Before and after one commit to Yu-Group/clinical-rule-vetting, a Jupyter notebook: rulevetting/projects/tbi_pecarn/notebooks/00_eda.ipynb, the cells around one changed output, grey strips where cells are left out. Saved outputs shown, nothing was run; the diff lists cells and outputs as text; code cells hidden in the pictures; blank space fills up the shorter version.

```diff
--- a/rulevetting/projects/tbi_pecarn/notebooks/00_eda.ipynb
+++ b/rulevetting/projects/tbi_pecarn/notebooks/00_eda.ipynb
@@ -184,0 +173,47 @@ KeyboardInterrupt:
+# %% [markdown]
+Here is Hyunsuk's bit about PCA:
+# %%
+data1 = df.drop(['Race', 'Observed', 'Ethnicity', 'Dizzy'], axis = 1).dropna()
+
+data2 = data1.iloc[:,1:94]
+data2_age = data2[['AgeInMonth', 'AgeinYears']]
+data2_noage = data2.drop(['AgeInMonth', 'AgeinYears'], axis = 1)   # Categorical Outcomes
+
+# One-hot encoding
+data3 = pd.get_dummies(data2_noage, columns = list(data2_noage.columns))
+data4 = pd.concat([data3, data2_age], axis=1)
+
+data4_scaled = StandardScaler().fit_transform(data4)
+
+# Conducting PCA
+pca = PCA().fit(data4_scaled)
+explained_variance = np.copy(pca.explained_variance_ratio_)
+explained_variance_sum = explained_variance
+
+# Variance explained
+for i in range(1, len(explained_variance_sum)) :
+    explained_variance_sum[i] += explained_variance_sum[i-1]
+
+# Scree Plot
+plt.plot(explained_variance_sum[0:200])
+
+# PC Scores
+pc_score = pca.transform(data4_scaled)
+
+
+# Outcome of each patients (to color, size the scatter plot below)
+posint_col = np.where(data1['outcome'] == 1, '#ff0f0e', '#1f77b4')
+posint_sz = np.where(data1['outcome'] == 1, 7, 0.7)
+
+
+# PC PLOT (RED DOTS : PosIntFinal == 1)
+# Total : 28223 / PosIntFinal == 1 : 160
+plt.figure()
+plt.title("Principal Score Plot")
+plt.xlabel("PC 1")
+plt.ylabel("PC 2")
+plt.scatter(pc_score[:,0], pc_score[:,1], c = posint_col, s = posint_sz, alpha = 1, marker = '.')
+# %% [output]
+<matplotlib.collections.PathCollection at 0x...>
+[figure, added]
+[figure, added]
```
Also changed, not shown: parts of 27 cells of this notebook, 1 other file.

========

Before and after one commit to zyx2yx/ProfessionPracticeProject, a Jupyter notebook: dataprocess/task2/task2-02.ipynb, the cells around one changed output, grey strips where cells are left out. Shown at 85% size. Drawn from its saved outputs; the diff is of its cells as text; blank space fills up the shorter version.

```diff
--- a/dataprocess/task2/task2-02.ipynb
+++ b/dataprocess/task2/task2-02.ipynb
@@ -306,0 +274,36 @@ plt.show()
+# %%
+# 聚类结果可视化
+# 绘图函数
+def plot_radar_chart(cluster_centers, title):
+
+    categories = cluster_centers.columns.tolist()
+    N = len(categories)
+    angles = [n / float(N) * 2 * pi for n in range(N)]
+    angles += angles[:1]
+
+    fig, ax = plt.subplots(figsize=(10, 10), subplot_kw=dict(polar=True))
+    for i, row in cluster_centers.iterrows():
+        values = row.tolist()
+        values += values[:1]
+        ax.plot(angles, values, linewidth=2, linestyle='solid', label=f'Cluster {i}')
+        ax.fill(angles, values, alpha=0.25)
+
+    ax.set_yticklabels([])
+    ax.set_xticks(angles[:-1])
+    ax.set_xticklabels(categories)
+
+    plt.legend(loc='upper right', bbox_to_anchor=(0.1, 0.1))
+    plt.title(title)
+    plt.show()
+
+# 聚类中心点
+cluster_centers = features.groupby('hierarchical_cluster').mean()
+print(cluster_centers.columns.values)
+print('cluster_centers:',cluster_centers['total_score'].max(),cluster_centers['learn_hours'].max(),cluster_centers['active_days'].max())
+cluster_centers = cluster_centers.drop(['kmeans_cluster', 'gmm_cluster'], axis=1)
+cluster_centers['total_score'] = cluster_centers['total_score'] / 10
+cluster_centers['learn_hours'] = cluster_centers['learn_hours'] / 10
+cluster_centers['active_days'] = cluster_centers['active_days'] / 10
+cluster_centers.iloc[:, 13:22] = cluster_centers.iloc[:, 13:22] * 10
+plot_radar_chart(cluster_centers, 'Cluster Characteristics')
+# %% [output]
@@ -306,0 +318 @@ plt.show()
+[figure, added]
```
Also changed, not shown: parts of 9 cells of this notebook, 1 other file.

========

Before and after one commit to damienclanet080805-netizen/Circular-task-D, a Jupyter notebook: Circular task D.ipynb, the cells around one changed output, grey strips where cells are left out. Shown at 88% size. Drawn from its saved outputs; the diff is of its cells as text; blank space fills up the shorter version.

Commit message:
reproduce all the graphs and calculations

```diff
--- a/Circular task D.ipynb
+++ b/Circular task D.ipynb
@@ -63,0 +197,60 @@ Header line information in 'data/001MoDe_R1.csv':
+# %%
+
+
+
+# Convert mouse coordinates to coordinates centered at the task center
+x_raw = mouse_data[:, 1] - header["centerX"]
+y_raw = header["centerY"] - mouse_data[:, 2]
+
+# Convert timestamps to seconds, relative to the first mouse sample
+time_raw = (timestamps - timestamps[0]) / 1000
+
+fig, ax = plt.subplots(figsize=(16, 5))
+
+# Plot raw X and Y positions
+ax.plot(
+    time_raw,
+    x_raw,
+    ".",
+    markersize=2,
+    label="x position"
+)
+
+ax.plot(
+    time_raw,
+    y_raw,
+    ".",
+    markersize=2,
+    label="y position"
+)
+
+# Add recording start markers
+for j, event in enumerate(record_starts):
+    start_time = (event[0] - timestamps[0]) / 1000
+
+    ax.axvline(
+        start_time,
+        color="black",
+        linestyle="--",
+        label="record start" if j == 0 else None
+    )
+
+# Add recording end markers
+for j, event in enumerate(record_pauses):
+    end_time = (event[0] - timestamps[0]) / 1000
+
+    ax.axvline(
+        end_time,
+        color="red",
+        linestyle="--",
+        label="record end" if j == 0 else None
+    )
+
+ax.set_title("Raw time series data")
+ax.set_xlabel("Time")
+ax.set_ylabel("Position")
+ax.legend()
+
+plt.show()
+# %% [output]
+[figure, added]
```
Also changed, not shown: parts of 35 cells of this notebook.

========

> [TASK GOAL] Look for the word "projects" in every line of the listing and copy the lines that have it.

> [SOLVED PROBLEM]
Before and after one commit to Yu-Group/clinical-rule-vetting, a Jupyter notebook: rulevetting/projects/tbi_pecarn/notebooks/00_eda.ipynb, the cells around one changed output, grey strips where cells are left out. Saved outputs shown, nothing was run; the diff lists cells and outputs as text; code cells hidden in the pictures; blank space fills up the shorter version.
--- a/rulevetting/projects/tbi_pecarn/notebooks/00_eda.ipynb
+++ b/rulevetting/projects/tbi_pecarn/notebooks/00_eda.ipynb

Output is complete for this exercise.